We turned to the U.S. Bureau of Economic Analysis to look at real gross domestic product by industry in the state of Florida -- the total amount of economic activity by sector, adjusted for inflation. Unfortunately, the data does not include "tourism" or "retirees" as an industry.
One category that combines arts, entertainment, recreation, accommodation and food service -- a rough approximation of "tourism" -- produced $46.9 billion in GDP in 2012. That was substantially smaller than the state’s biggest generator of GDP -- "finance, insurance, real estate, rental and leasing," at $161.8 billion. But the latter category also includes some sectors relevant to Rich’s claim, such as real estate purchased by retirees.
Other categories that exceeded the arts and entertainment sector included professional services, education and health care, and government. Some of these also generate economic activity due to seniors, particularly health care.
The actual answer, apparently, appears to be more of an assumption than a provable fact.
A Visit Florida spokeswoman told PolitiFact Florida that tourism is "the state’s No. 1 industry" and generates 23 percent of the state’s sales tax revenue and employs about 1.1 million Floridians.
However, when we asked what economic measures prove that tourism is the top industry, Visit Florida spokeswoman Kathy Torian said: "It's an aspirational statement rather than a scientific fact. ... We feel that the combination of sales tax revenue, employment and economic impact from visitor spending make the case for the tourism industry."
We also interviewed four economists who study the state’s economy, and they generally agreed that tourism and retirees play a vital role in Florida’s economy, though with some quibbles.
Bill Seyfried, an economist at Rollins College, said he’d prefer the term "important engines" rather than "dominant."
"Clearly, both tourism and retirees have strong impacts on the Florida economy -- more than most other states -- but the state economy is becoming more diversified as evidence by deeper integration with the global economy, which is likely to get a further boost with the expansion of the Panama Canal, as well as increased growth in professional/technical services, growing aerospace and life-science sectors," he said.
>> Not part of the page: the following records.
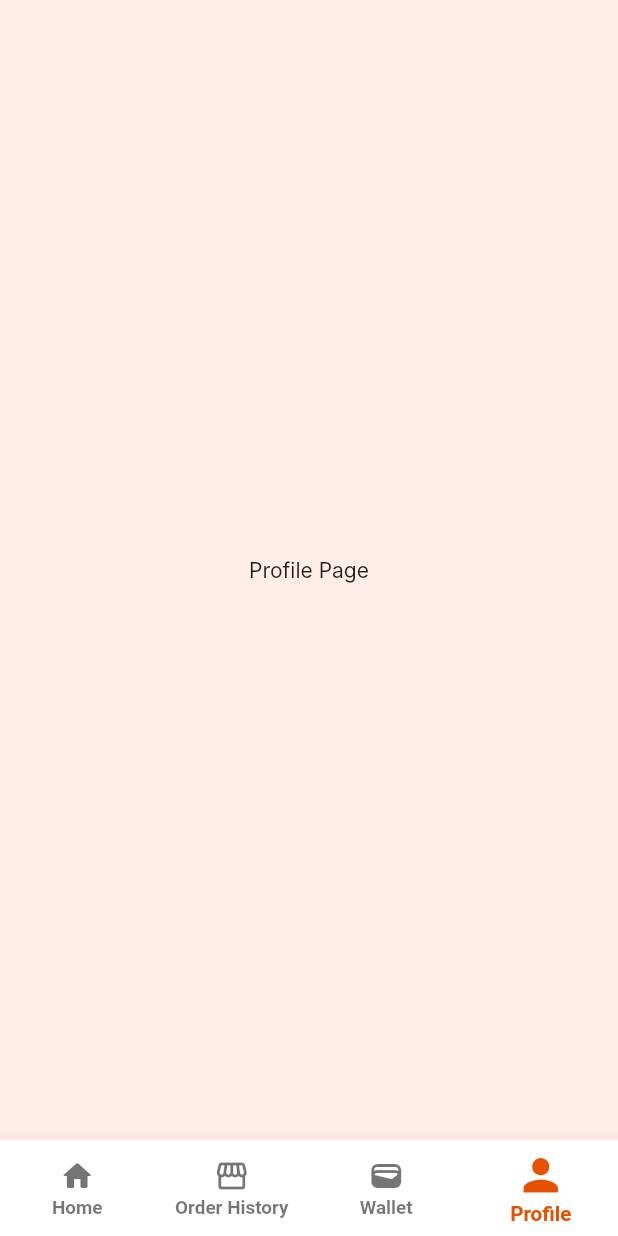
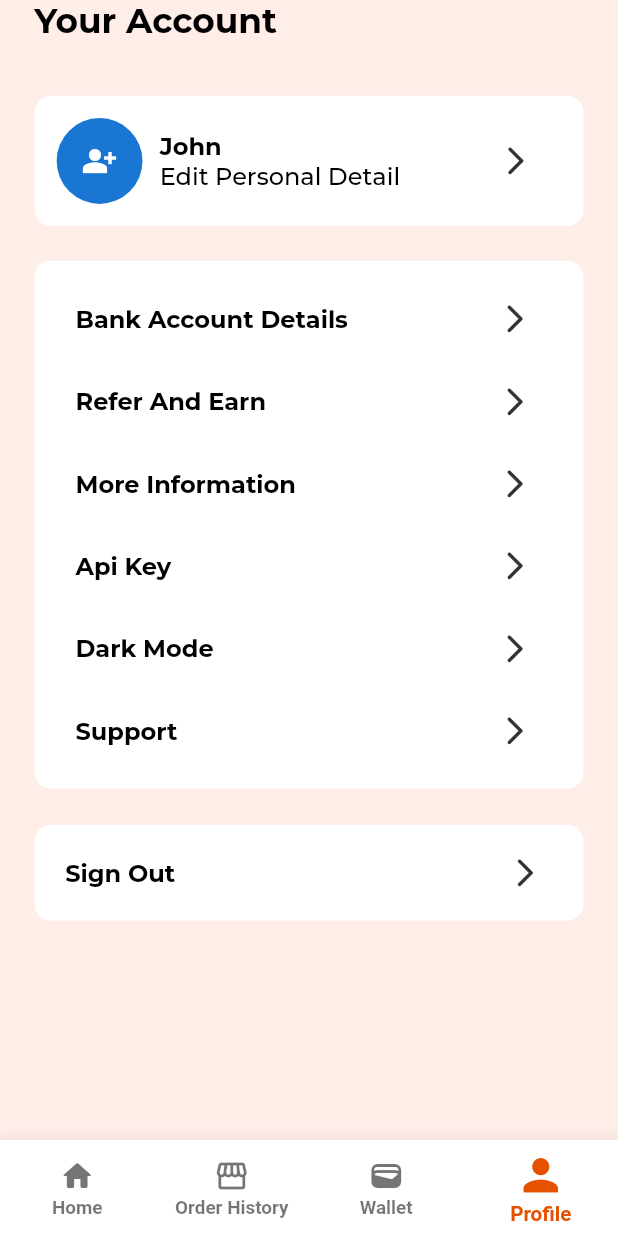
Before and after one commit to Elswag05/InstaKing, a Flutter app: the InstaDashBoard screen opened directly, item 4 of the bottom bar chosen, on a phone screen of 412 x 824 dp. Run offline on Flutter 3.47's test engine with Material 2 defaults, Android fonts, the phone set to English and light mode, and no system bars; drawn by our look-alikes of oktoast; our stand-ins replace dio, firebase_core, flutter_riverpod, flutter_screenutil, flutter_secure_storage, get_it and 2 more; accounts and stored records are empty; Roboto replaces fonts that are missing (Inter, Montserrat); project files that could hold a hidden picture were left out.

Commit message:
ending profile UI

```diff
--- a/lib/core/constants/env_colors.dart
+++ b/lib/core/constants/env_colors.dart
@@ -25,7 +25,7 @@ class EnvColors {
   ];
   static Color darkBackgroundColor = const Color.fromARGB(255, 0, 0, 0);
   static Color darkColor = const Color.fromARGB(255, 0, 0, 0);
-  static Color mildLightColor = Color.fromARGB(255, 214, 214, 214);
+  static Color mildLightColor = const Color.fromARGB(255, 214, 214, 214);
   static const MaterialColor errorColor = MaterialColor(
     _errorColorValue,
     <int, Color>{
--- a/lib/presentation/views/home/home_card_widgets.dart
+++ b/lib/presentation/views/home/home_card_widgets.dart
@@ -124,7 +124,7 @@ class HomeCardList extends StatelessWidget {
               child: Container(
                 color: Colors.transparent,
                 height: 150.h,
-                child: Center(child: Text('sn')),
+                child: const Center(child: Text('sn')),
               ),
             ),
           )
--- /dev/null
+++ b/lib/presentation/views/profile/account_profile_card.dart
@@ -0,0 +1,59 @@
+import 'package:flutter/material.dart';
+import 'package:flutter_screenutil/flutter_screenutil.dart';
+import 'package:insta_king/core/constants/constants.dart';
+import 'package:insta_king/core/extensions/widget_extension.dart';
+
+class ProfileCard extends StatelessWidget {
+  const ProfileCard({super.key});
+
+  @override
+  Widget build(BuildContext context) {
+    return Container(
+      padding: EdgeInsets.all(13.sp),
+      color: EnvColors.lightColor,
+      child: Row(
+        mainAxisAlignment: MainAxisAlignment.spaceBetween,
+        children: [
+          Row(
+            children: [
+              CircleAvatar(
+                radius: 25.r,
+                child: const Icon(Icons.person_add_alt_sharp),
+              ).afmPadding(EdgeInsets.only(right: 10.w)),
+              Column(
+                crossAxisAlignment: CrossAxisAlignment.start,
+                children: [
+                  Text(
+                    'John',
+                    style: TextStyle(
+                      fontFamily: 'Montesserat',
+                      fontSize: 14.sp,
+                      color: EnvColors.darkColor,
+                      fontWeight: FontWeight.bold,
+                    ),
+                  ),
+                  Text(
+                    'Edit Personal Detail',
+                    style: TextStyle(
+                      fontFamily: 'Montesserat',
+                      fontSize: 14.sp,
+                      color: EnvColors.darkColor,
+                      fontWeight: FontWeight.w500,
+                    ),
+                  ),
+                ],
+              ),
+            ],
+          ),
+          Icon(
+            Icons.arrow_forward_ios_rounded,
+            size: 20.sp,
+            color: EnvColors.mildGrey,
+          ).afmPadding(EdgeInsets.only(right: 16.h)),
+        ],
+      ),
+    )
+        .afmBorderRadius(BorderRadius.circular(10.r))
+        .afmPadding(EdgeInsets.only(bottom: 20.sp));
+  }
+}
--- a/lib/presentation/views/profile/insta_profile.dart
+++ b/lib/presentation/views/profile/insta_profile.dart
@@ -1,5 +1,9 @@
 import 'package:flutter/material.dart';
+import 'package:flutter_screenutil/flutter_screenutil.dart';
 import 'package:insta_king/core/constants/constants.dart';
+import 'package:insta_king/core/extensions/widget_extension.dart';
+import 'package:insta_king/presentation/views/profile/account_profile_card.dart';
+import 'package:insta_king/presentation/views/profile/profile_view_model.dart';
 
 class InstaProfile extends StatelessWidget {
   const InstaProfile({super.key});
@@ -9,7 +13,51 @@ class InstaProfile extends StatelessWidget {
     return SafeArea(
       child: Scaffold(
         backgroundColor: EnvColors.appBackgroundColor,
-        body: const Center(child: Text('Profile Page')),
+        body: Column(
+          crossAxisAlignment: CrossAxisAlignment.start,
+          children: [
+            Text(
+              'Your Account',
+              style: TextStyle(
+                fontFamily: 'Montesserat',
+                fontSize: 20.sp,
+                color: EnvColors.darkColor,
+                fontWeight: FontWeight.bold,
+              ),
+            ),
+            SizedBox(
+              height: 30.h,
+            ),
+            const ProfileCard(),
+            Container(
+                    color: EnvColors.lightColor,
+                    child: Column(
+                      children: [
+                        const ProfileViewModel(
+                                modelText: 'Bank Account Details')
+                            .afmPadding(),
+                        const ProfileViewModel(modelText: 'Refer And Earn')
+                            .afmPadding(),
+                        const ProfileViewModel(modelText: 'More Information')
+                            .afmPadding(),
+                        const ProfileViewModel(modelText: 'Api Key')
+                            .afmPadding(),
+                        const ProfileViewModel(modelText: 'Dark Mode')
+                            .afmPadding(),
+                        const ProfileViewModel(modelText: 'Support')
+                            .afmPadding(),
+                      ],
+                    ).afmPadding(EdgeInsets.all(10.sp)))
+                .afmBorderRadius(BorderRadius.circular(10.r)),
+            Container(
+              color: EnvColors.lightColor,
+              child: const ProfileViewModel(modelText: 'Sign Out')
+                  .afmPadding(EdgeInsets.all(18.sp)),
+            )
+                .afmBorderRadius(BorderRadius.circular(10.r))
+                .afmPadding(EdgeInsets.only(top: 20.h)),
+          ],
+        ).afmPadding(EdgeInsets.only(left: 20.w, right: 20.w)),
       ),
     );
   }
--- /dev/null
+++ b/lib/presentation/views/profile/profile_view_model.dart
@@ -0,0 +1,32 @@
+import 'package:flutter/material.dart';
+import 'package:flutter_screenutil/flutter_screenutil.dart';
+import 'package:insta_king/core/constants/env_colors.dart';
+import 'package:insta_king/core/extensions/widget_extension.dart';
+
+class ProfileViewModel extends StatelessWidget {
+  final String modelText;
+  const ProfileViewModel({super.key, required this.modelText});
+
+  @override
+  Widget build(BuildContext context) {
+    return Row(
+      mainAxisAlignment: MainAxisAlignment.spaceBetween,
+      children: [
+        Text(
+          modelText,
+          style: TextStyle(
+            fontFamily: 'Montesserat',
+            fontSize: 14.sp,
+            color: EnvColors.darkColor,
+            fontWeight: FontWeight.bold,
+          ),
+        ),
+        Icon(
+          Icons.arrow_forward_ios_rounded,
+          size: 20.sp,
+          color: EnvColors.mildGrey,
+        ).afmPadding(EdgeInsets.only(right: 6.h)),
+      ],
+    );
+  }
+}
```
Seyfried examined state GDP data from 2011-2013 and found that growth came from "many sectors, not dominated by a few related to tourism. One can question whether some of the growth from 2011-2013 reflects a rebound from the crash, but the growth across sectors suggests a lack of overdependence on a few factors," such as tourism and retirees.
Kwame Donaldson, an economist at Moody’s, told PolitiFact Florida that the state’s large senior population influences many other aspects of the state’s economy.
"Because of Florida’s large retiree population, its residents are more dependent on nonwage income than in any other state, which means that long periods of stock market gains (like the one we currently enjoying) provide an extra charge to Florida’s economy," Donaldson said. "In many, many ways, Florida’s economy depends on its senior population, so I think it is accurate to describe this population as an economic engine."
Rich said, "tourism and retirees are the dominant economic engines in our state."
We didn’t find a simple way to quantify whether tourism and retirees are the dominant economic engine in Florida, but a combination of statistical data and expert analysis suggests that both are important engines, and possibly too important, due to the low-wage jobs they bring.
We rate this claim Mostly True.